═════ RECORD EXCERPTS ═════
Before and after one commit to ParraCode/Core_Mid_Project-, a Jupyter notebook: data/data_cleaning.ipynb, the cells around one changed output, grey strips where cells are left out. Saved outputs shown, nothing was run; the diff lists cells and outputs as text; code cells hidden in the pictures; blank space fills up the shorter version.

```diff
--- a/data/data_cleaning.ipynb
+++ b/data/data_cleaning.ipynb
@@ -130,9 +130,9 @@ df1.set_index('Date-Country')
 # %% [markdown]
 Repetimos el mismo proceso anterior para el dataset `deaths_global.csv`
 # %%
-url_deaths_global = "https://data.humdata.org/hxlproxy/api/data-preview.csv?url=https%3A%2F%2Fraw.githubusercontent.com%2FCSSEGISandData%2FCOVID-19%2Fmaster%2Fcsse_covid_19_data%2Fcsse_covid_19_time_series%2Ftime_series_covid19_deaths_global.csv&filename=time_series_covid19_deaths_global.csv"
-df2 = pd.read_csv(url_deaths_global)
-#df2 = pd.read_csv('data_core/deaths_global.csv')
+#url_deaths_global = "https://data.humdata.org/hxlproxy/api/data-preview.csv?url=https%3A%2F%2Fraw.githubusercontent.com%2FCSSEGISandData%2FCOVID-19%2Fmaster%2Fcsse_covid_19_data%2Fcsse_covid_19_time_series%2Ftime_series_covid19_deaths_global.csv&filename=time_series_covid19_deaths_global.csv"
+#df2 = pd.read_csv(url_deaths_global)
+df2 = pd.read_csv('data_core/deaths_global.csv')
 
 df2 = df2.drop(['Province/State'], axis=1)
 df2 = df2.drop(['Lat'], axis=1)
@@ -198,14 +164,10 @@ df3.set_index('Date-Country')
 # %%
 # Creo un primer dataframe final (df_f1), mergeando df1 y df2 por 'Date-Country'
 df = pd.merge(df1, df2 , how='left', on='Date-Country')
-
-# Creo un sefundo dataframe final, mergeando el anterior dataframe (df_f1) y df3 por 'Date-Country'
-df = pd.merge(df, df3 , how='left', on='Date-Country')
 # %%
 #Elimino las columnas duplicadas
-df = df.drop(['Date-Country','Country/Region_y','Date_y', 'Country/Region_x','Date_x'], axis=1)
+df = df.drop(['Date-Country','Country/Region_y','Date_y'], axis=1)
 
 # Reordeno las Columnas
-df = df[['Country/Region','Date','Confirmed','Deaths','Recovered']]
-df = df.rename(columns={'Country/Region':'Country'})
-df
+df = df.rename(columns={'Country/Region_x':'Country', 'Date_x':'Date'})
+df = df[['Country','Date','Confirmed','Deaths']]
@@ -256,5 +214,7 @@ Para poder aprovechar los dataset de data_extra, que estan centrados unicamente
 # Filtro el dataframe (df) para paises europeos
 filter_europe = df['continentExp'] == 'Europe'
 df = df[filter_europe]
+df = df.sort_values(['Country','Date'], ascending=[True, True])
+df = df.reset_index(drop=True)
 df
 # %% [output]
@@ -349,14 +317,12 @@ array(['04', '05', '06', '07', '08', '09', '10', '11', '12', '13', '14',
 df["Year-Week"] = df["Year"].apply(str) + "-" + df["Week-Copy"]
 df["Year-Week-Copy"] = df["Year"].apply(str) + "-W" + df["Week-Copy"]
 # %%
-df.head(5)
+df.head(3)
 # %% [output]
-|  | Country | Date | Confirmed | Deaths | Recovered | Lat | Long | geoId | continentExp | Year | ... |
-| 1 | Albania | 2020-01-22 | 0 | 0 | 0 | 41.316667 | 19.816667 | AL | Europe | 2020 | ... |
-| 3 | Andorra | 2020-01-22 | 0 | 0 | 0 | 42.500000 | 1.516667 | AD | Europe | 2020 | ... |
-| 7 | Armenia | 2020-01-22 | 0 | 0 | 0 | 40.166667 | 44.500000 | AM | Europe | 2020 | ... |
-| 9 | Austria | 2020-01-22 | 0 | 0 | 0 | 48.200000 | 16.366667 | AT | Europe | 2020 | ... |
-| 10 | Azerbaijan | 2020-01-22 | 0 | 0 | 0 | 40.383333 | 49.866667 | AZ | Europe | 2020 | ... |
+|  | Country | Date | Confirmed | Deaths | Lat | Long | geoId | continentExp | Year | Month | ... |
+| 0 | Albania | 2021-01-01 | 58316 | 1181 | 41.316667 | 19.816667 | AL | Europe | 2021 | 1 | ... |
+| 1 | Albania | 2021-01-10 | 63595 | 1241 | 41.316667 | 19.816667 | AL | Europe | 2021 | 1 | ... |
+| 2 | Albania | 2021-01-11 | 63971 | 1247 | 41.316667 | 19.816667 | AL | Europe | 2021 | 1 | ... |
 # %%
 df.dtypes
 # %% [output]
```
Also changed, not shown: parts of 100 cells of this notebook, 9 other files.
═════
#### WHAT TO WORK ON:
Where does the word "continentExp" appear in the material above? Copy every line that holds it.

#### EXERCISE OUTPUT:
 filter_europe = df['continentExp'] == 'Europe'
-|  | Country | Date | Confirmed | Deaths | Recovered | Lat | Long | geoId | continentExp | Year | ... |
+|  | Country | Date | Confirmed | Deaths | Lat | Long | geoId | continentExp | Year | Month | ... |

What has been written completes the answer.